Jul 15, 2020 | Long-Term Care Planning

If you have a loved one who has a serious medical condition or disability, you likely know how much medical care costs. Even worse, you probably realize obtaining private health insurance is virtually impossible. Fortunately, Medicaid is available to many low-income individuals. 

Medicaid is a needs-based program. This means your loved one must have limited assets and income to qualify for Medicaid benefits. If you are thinking about leaving cash, property or other assets to your relative, you may worry about the effect your gift may have on her Medicaid eligibility. 

Preserving Medicaid eligibility 

While there are certainly exceptions, a financial gift may constitute income for Medicaid eligibility purposes. Therefore, even though your monetary contribution may provide short-term help to your loved one, it may also cause long-term harm. To preserve eligibility, you are likely better off not making a direct cash or in-kind gift. There is a workaround, though. 

Establishing a supplemental needs trust 

Medicaid provides health care benefits for low-income individuals. It does not, however, offer funds for supplemental expenses. These expenses, such as out-of-pocket medical care, can add up quickly. If you want to help your ill or disabled loved one, you may want to consider forming a supplemental needs trust. As its name indicates, this trust gives your loved one access to funds for supplemental expenses. 

Keeping trust funds separate 

The brilliance of a supplemental needs trust is that it keeps funds separate from your loved one’s qualifying assets. That is, ownership of the funds does not transfer to your relative. Accordingly, when determining eligibility for Medicaid, the funds do not appear as assets your loved one owns. The supplemental needs trustee can also verify that fund disbursements do not interfere with Medicaid. 

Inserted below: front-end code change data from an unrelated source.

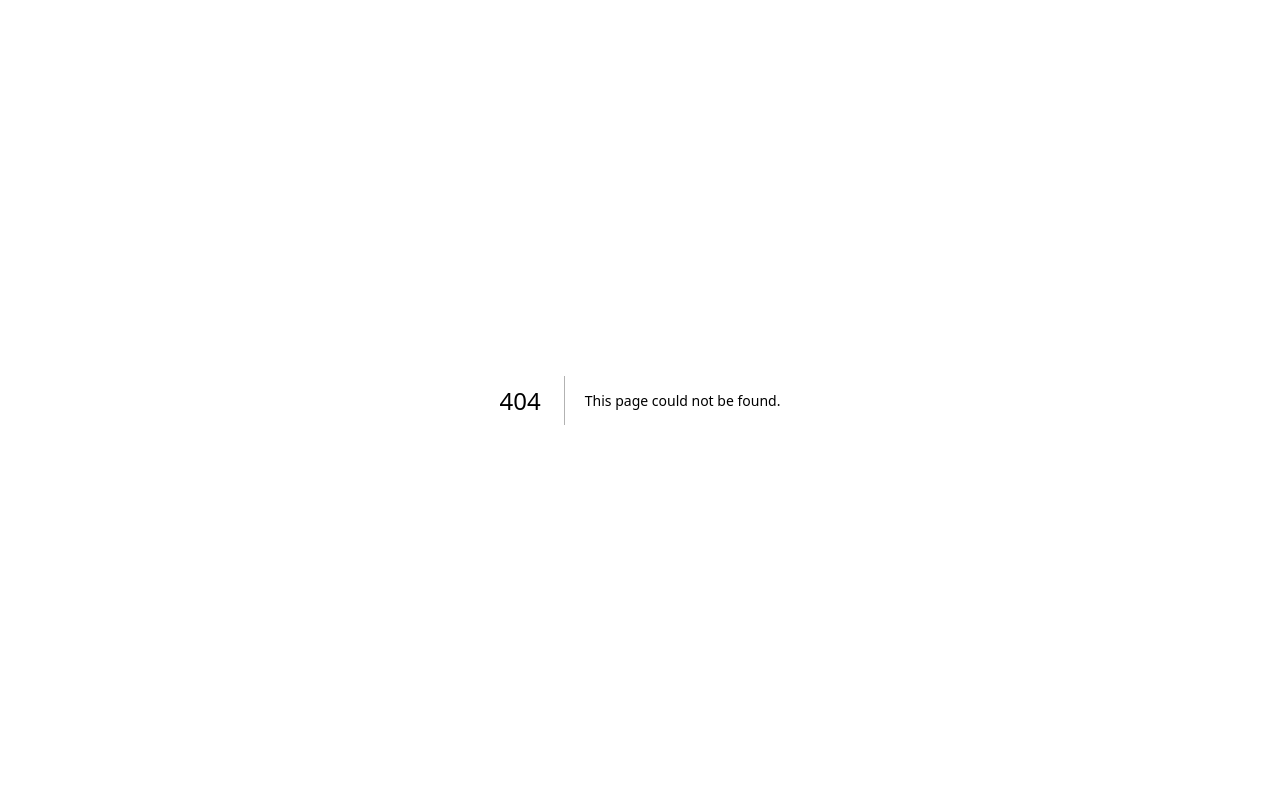
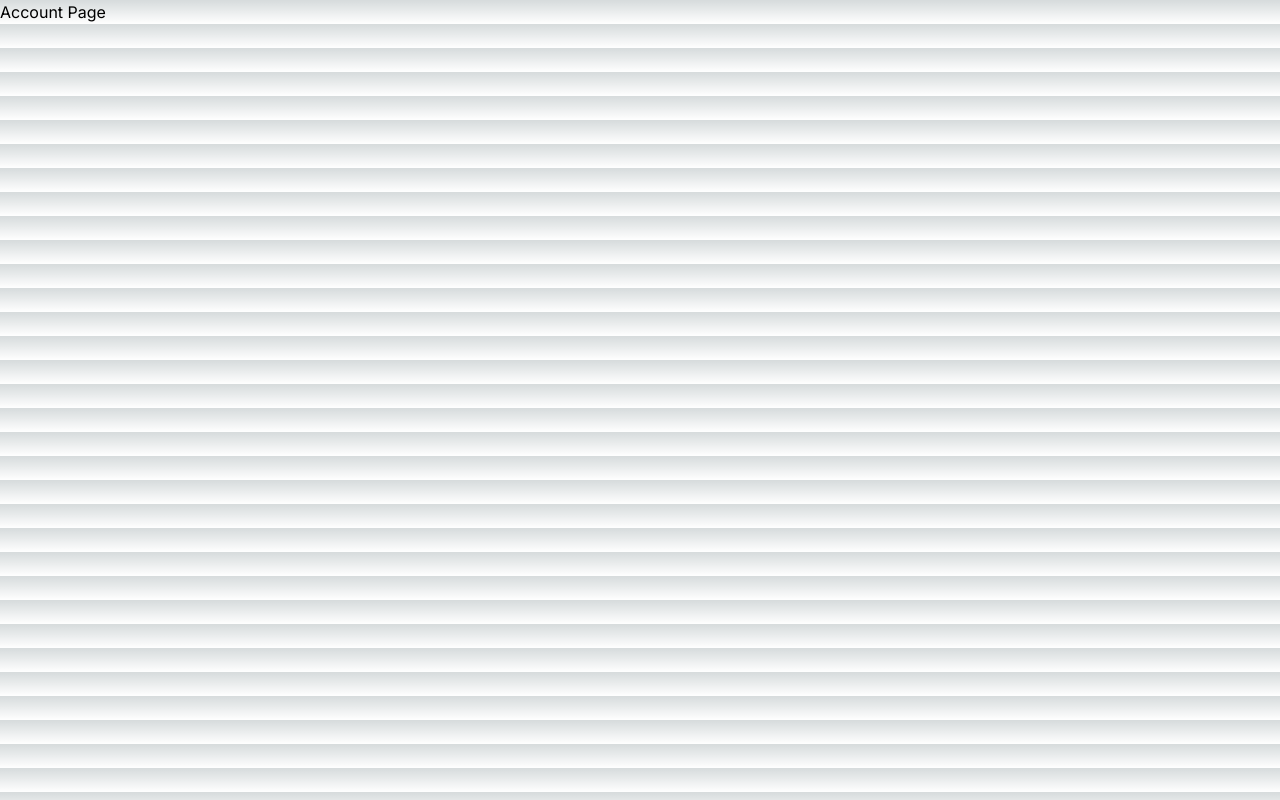
Before and after one commit to Khvrram/Khvrram.github.io, a Next.js app in the folder nextjs-lofi-gen/: page /Account in a window 1280 px wide. Before the commit this address had no page. Built offline with nearby package versions, Linux system fonts and the light colour scheme.

Commit message:
Added  an accounts page
added a page.jsx

```diff
--- /dev/null
+++ b/nextjs-lofi-gen/src/app/Account/page.jsx
@@ -0,0 +1,7 @@
+import React from "react";
+
+function Account() {
+  return <div>Account Page</div>;
+}
+
+export default Account;
```
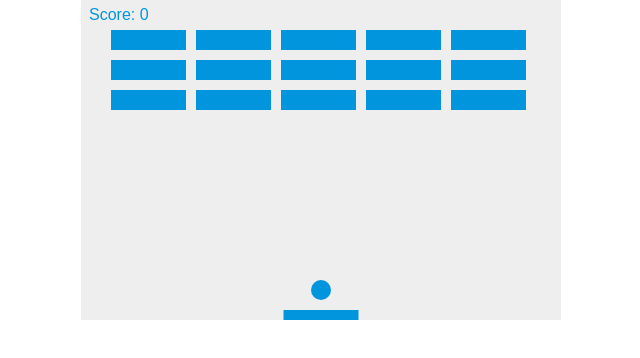
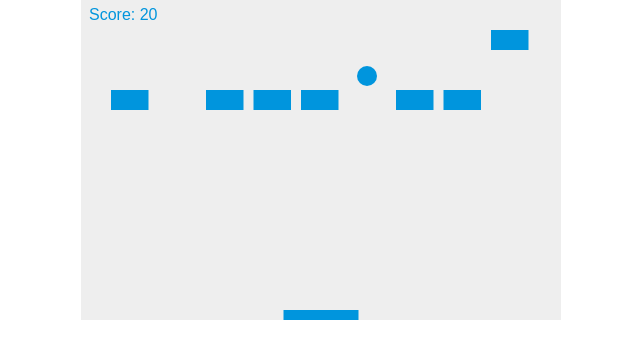
Before and after one commit to Mikael-Kolehmainen/2D-breakout-game, a React (Create React App) app in the folder client/: page / in a window 1280 px wide. Shown: the top 358 px of the page, without its empty margins (319-959 px from the left). Built offline with nearby package versions, Linux system fonts and the light colour scheme.

Commit message:
Base game complete

```diff
--- a/client/src/App.js
+++ b/client/src/App.js
@@ -9,15 +9,17 @@ import UIText from "./components/UIText";
 
 // TODO:
 // Create Brick class and use in Bricks
-// Get game to work then clean the code
+// ColumnCount and RowCount are in wrong order in Bricks class
+// Add timer which will be put to leaderboard
 // Leaderboard
   // Ability to save score with initials
   // Leaderboard is shown below game
+// Clean the code
 // Add jsdoc to code
 
 function App() {
   // BRICKS LAYOUT
-  const bricksLayout = new Bricks(3, 5, 75, 20, 10, 30, 30);
+  const bricksLayout = new Bricks(3, 9, 37.5, 20, 10, 30, 30);
   // BALL
   let ballDX = 2;
   let ballDY = 2;
@@ -40,6 +42,9 @@ function App() {
     collisionDetection();
     defineBorders();
     paddleController();
+
+    ball.x += ballDX;
+    ball.y += ballDY;
   };
 
   const drawBricks = (ctx) => {
```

By keeping trust funds separate, you protect your loved one’s Medicaid eligibility. Still, because a supplemental needs trust provides access to money that improves your relative’s quality of life, you can likely help her out without sabotaging Medicaid funds.